* **AIM OF THE TASK**
The output must be the data, printed exactly as written.

* **DATA**
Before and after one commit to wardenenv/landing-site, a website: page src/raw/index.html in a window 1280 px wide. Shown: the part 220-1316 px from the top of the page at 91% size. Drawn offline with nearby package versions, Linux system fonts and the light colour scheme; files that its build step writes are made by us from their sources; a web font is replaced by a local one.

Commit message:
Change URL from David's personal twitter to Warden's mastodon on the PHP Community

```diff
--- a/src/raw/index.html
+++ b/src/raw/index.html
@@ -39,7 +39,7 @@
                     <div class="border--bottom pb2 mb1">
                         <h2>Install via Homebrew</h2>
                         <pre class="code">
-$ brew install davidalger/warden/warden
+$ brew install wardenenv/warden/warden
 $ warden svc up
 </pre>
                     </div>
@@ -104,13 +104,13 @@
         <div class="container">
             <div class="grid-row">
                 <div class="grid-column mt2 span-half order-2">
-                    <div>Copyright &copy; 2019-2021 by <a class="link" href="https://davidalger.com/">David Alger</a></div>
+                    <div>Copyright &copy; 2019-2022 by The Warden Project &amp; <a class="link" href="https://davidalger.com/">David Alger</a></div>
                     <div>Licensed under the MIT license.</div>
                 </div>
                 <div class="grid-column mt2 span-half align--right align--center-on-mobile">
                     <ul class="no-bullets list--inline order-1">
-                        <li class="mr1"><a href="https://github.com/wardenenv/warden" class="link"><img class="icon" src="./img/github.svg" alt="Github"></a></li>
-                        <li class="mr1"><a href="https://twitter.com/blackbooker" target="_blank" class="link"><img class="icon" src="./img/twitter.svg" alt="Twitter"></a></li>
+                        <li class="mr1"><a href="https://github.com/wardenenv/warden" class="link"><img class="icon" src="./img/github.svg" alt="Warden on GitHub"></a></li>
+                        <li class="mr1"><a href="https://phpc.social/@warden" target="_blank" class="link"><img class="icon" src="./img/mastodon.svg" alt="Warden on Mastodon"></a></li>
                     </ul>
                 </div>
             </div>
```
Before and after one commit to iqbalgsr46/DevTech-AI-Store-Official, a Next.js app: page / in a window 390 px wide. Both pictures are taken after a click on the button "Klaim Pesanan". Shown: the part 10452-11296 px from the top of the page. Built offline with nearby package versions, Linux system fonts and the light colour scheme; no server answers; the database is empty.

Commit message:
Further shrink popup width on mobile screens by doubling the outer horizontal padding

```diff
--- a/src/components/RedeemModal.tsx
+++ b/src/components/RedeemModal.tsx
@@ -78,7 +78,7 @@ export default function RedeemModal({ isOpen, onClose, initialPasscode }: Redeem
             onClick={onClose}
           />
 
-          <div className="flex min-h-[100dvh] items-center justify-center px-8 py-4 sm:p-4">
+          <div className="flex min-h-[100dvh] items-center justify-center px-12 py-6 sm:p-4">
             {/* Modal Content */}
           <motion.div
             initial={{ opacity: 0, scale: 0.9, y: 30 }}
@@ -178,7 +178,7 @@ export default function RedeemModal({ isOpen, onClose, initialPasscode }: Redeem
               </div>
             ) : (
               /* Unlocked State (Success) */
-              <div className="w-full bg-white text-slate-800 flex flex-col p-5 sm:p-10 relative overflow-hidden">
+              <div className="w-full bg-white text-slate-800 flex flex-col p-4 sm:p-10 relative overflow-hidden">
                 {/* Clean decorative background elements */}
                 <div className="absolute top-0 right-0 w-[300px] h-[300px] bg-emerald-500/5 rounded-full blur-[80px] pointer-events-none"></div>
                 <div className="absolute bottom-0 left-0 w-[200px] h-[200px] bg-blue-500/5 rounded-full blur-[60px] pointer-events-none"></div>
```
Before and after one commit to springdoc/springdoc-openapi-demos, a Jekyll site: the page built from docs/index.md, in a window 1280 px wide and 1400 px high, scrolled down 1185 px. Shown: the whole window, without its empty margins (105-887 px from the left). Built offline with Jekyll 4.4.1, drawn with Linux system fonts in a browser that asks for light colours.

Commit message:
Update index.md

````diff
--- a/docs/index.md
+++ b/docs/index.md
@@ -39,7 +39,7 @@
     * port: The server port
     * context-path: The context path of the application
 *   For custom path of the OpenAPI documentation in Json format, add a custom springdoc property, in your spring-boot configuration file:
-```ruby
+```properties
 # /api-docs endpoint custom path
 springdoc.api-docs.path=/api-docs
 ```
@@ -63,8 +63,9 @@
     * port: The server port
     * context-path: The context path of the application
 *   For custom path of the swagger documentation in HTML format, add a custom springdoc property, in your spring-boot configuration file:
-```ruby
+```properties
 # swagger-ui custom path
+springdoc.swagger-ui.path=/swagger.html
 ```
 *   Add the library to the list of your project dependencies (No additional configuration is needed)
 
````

* **EXPECTED OUTPUT**
Before and after one commit to wardenenv/landing-site, a website: page src/raw/index.html in a window 1280 px wide. Shown: the part 220-1316 px from the top of the page at 91% size. Drawn offline with nearby package versions, Linux system fonts and the light colour scheme; files that its build step writes are made by us from their sources; a web font is replaced by a local one.

Commit message:
Change URL from David's personal twitter to Warden's mastodon on the PHP Community

```diff
--- a/src/raw/index.html
+++ b/src/raw/index.html
@@ -39,7 +39,7 @@
                     <div class="border--bottom pb2 mb1">
                         <h2>Install via Homebrew</h2>
                         <pre class="code">
-$ brew install davidalger/warden/warden
+$ brew install wardenenv/warden/warden
 $ warden svc up
 </pre>
                     </div>
@@ -104,13 +104,13 @@
         <div class="container">
             <div class="grid-row">
                 <div class="grid-column mt2 span-half order-2">
-                    <div>Copyright &copy; 2019-2021 by <a class="link" href="https://davidalger.com/">David Alger</a></div>
+                    <div>Copyright &copy; 2019-2022 by The Warden Project &amp; <a class="link" href="https://davidalger.com/">David Alger</a></div>
                     <div>Licensed under the MIT license.</div>
                 </div>
                 <div class="grid-column mt2 span-half align--right align--center-on-mobile">
                     <ul class="no-bullets list--inline order-1">
-                        <li class="mr1"><a href="https://github.com/wardenenv/warden" class="link"><img class="icon" src="./img/github.svg" alt="Github"></a></li>
-                        <li class="mr1"><a href="https://twitter.com/blackbooker" target="_blank" class="link"><img class="icon" src="./img/twitter.svg" alt="Twitter"></a></li>
+                        <li class="mr1"><a href="https://github.com/wardenenv/warden" class="link"><img class="icon" src="./img/github.svg" alt="Warden on GitHub"></a></li>
+                        <li class="mr1"><a href="https://phpc.social/@warden" target="_blank" class="link"><img class="icon" src="./img/mastodon.svg" alt="Warden on Mastodon"></a></li>
                     </ul>
                 </div>
             </div>
```
Before and after one commit to iqbalgsr46/DevTech-AI-Store-Official, a Next.js app: page / in a window 390 px wide. Both pictures are taken after a click on the button "Klaim Pesanan". Shown: the part 10452-11296 px from the top of the page. Built offline with nearby package versions, Linux system fonts and the light colour scheme; no server answers; the database is empty.

Commit message:
Further shrink popup width on mobile screens by doubling the outer horizontal padding

```diff
--- a/src/components/RedeemModal.tsx
+++ b/src/components/RedeemModal.tsx
@@ -78,7 +78,7 @@ export default function RedeemModal({ isOpen, onClose, initialPasscode }: Redeem
             onClick={onClose}
           />
 
-          <div className="flex min-h-[100dvh] items-center justify-center px-8 py-4 sm:p-4">
+          <div className="flex min-h-[100dvh] items-center justify-center px-12 py-6 sm:p-4">
             {/* Modal Content */}
           <motion.div
             initial={{ opacity: 0, scale: 0.9, y: 30 }}
@@ -178,7 +178,7 @@ export default function RedeemModal({ isOpen, onClose, initialPasscode }: Redeem
               </div>
             ) : (
               /* Unlocked State (Success) */
-              <div className="w-full bg-white text-slate-800 flex flex-col p-5 sm:p-10 relative overflow-hidden">
+              <div className="w-full bg-white text-slate-800 flex flex-col p-4 sm:p-10 relative overflow-hidden">
                 {/* Clean decorative background elements */}
                 <div className="absolute top-0 right-0 w-[300px] h-[300px] bg-emerald-500/5 rounded-full blur-[80px] pointer-events-none"></div>
                 <div className="absolute bottom-0 left-0 w-[200px] h-[200px] bg-blue-500/5 rounded-full blur-[60px] pointer-events-none"></div>
```
Before and after one commit to springdoc/springdoc-openapi-demos, a Jekyll site: the page built from docs/index.md, in a window 1280 px wide and 1400 px high, scrolled down 1185 px. Shown: the whole window, without its empty margins (105-887 px from the left). Built offline with Jekyll 4.4.1, drawn with Linux system fonts in a browser that asks for light colours.

Commit message:
Update index.md

````diff
--- a/docs/index.md
+++ b/docs/index.md
@@ -39,7 +39,7 @@
     * port: The server port
     * context-path: The context path of the application
 *   For custom path of the OpenAPI documentation in Json format, add a custom springdoc property, in your spring-boot configuration file:
-```ruby
+```properties
 # /api-docs endpoint custom path
 springdoc.api-docs.path=/api-docs
 ```
@@ -63,8 +63,9 @@
     * port: The server port
     * context-path: The context path of the application
 *   For custom path of the swagger documentation in HTML format, add a custom springdoc property, in your spring-boot configuration file:
-```ruby
+```properties
 # swagger-ui custom path
+springdoc.swagger-ui.path=/swagger.html
 ```
 *   Add the library to the list of your project dependencies (No additional configuration is needed)
 
````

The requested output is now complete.